While his on-base percentage has improved slightly, third baseman Jake Lamb’s average has fallen from .279 before the All-Star break to .197 after it.
The D-backs rank just 22nd with a .248 average when runners are in scoring position, which actually is a tick better than their overall batting average after the All-Star break of .242. However, compared to their sixth-best batting .279 batting average with runners in scoring position before the All-Star break, the team is no where near that same production. Overall, Arizona was batting .259 heading into the break, which ranked 12th-best in the majors.
Paul Goldschmidt ranks first in MLB with an on-base percentage of .480. He’s walked 18 times, is batting .368 and has 22 RBI, five homers, two doubles and a triple in 76 at-bats.
Taijuan Walker leads the D-backs’ starting pitchers with a 3.42 ERA in four starts following the All-Star break. Unfortunately, he’s managed to go 0-1 over that span, and the team lost all four games.
That’s the Diamondbacks’ team ERA in 22 post-All-Star games. Arizona has allowed opponents to hit .255 against them compared to .235 with a 3.41 ERA in 89 games before the All-Star break.
Arizona ranks first in MLB with a walk rate of 11.1 percent, which has made up for a slumping batting average of .242 (22nd) to put more men on base.

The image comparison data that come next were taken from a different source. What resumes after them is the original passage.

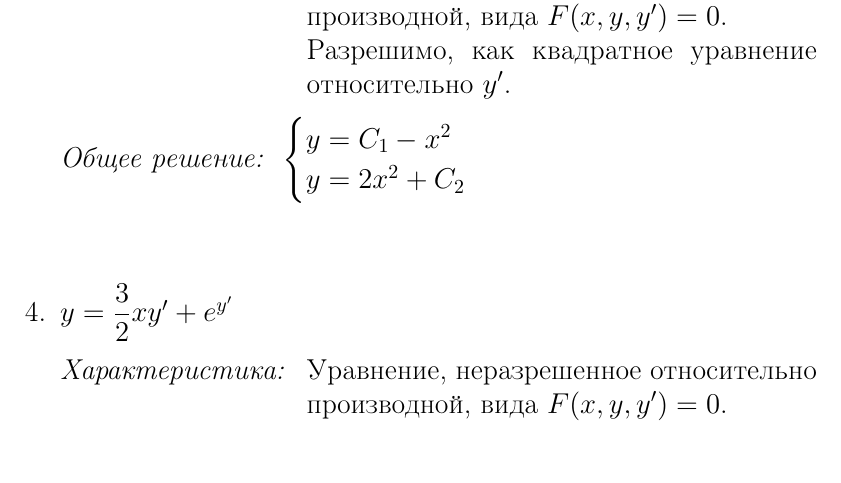
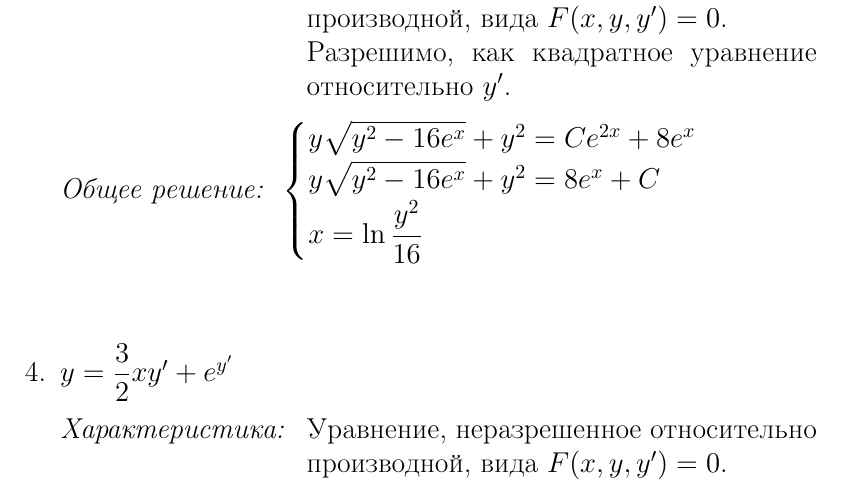
Before and after one commit to Maingart/lab3, a LaTeX document (main.tex, which reads tasks/task1.tex): part of page 5 of 14, cut so that both start at the same text. Compiled offline with pdfLaTeX.

Commit message:
Add missing solution

```diff
--- a/tasks/task1.tex
+++ b/tasks/task1.tex
@@ -54,8 +54,9 @@
 		}
 		{
 			\customCases
-				{{y} = C_1 - x^2}
-				{{y} = 2x^2 + C_2}
+				{y\sqrt{y^2 -16e^x} + y^2 = Ce^{2x} + 8e^x}
+				{y\sqrt{y^2 -16e^x} + y^2 = 8e^x + C}
+				{x = \ln{\dfrac{y^2}{16}}}
 		}
 
 	\vspace{2em}
```
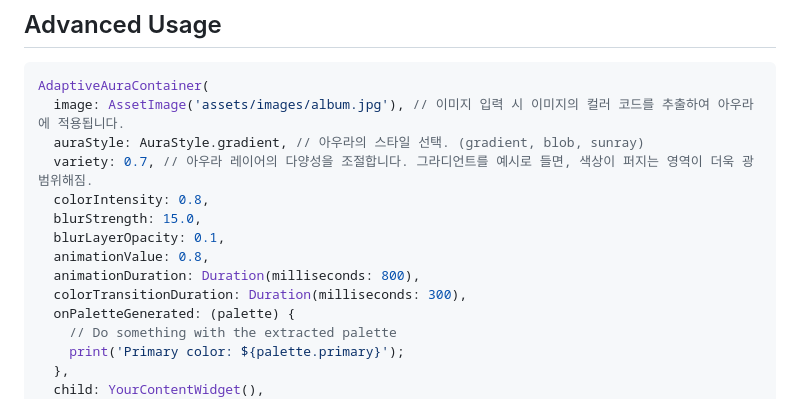
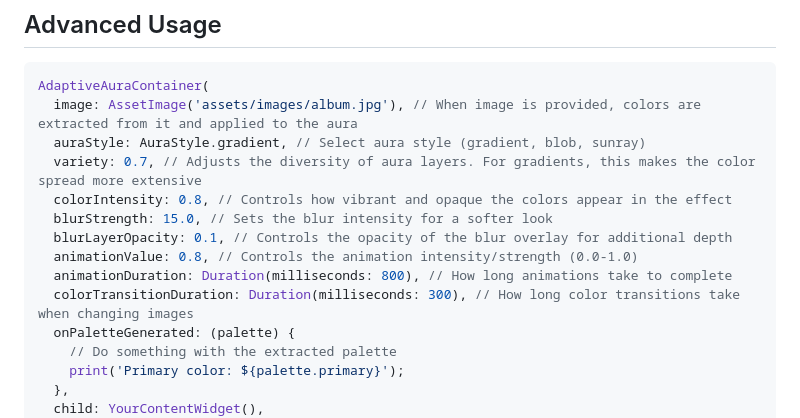
Before and after one commit to dc143cDev/flutter_adaptive_aura, a Markdown page: README.md, the part around the change. GitHub-like rendering.

```diff
--- a/README.md
+++ b/README.md
@@ -61,15 +61,15 @@ AdaptiveAuraContainer(
 
 ~~~dart
 AdaptiveAuraContainer(
-  image: AssetImage('assets/images/album.jpg'), // 이미지 입력 시 이미지의 컬러 코드를 추출하여 아우라에 적용됩니다.
-  auraStyle: AuraStyle.gradient, // 아우라의 스타일 선택. (gradient, blob, sunray)
-  variety: 0.7, // 아우라 레이어의 다양성을 조절합니다. 그라디언트를 예시로 들면, 색상이 퍼지는 영역이 더욱 광범위해짐.
-  colorIntensity: 0.8,
-  blurStrength: 15.0,
-  blurLayerOpacity: 0.1,
-  animationValue: 0.8,
-  animationDuration: Duration(milliseconds: 800),
-  colorTransitionDuration: Duration(milliseconds: 300),
+  image: AssetImage('assets/images/album.jpg'), // When image is provided, colors are extracted from it and applied to the aura
+  auraStyle: AuraStyle.gradient, // Select aura style (gradient, blob, sunray)
+  variety: 0.7, // Adjusts the diversity of aura layers. For gradients, this makes the color spread more extensive
+  colorIntensity: 0.8, // Controls how vibrant and opaque the colors appear in the effect
+  blurStrength: 15.0, // Sets the blur intensity for a softer look
+  blurLayerOpacity: 0.1, // Controls the opacity of the blur overlay for additional depth
+  animationValue: 0.8, // Controls the animation intensity/strength (0.0-1.0)
+  animationDuration: Duration(milliseconds: 800), // How long animations take to complete
+  colorTransitionDuration: Duration(milliseconds: 300), // How long color transitions take when changing images
   onPaletteGenerated: (palette) {
     // Do something with the extracted palette
     print('Primary color: ${palette.primary}');
```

It’s helped: Arizona ranks ninth after the All-Star break with an on-base percentage of .337.
While the D-backs are seeing balls well, they also aren’t swinging much at strikes with the fourth-lowest in-zone swing percentage of 64.3 percent and the third-lowest contact percentage of pitches in the zone at 83 percent.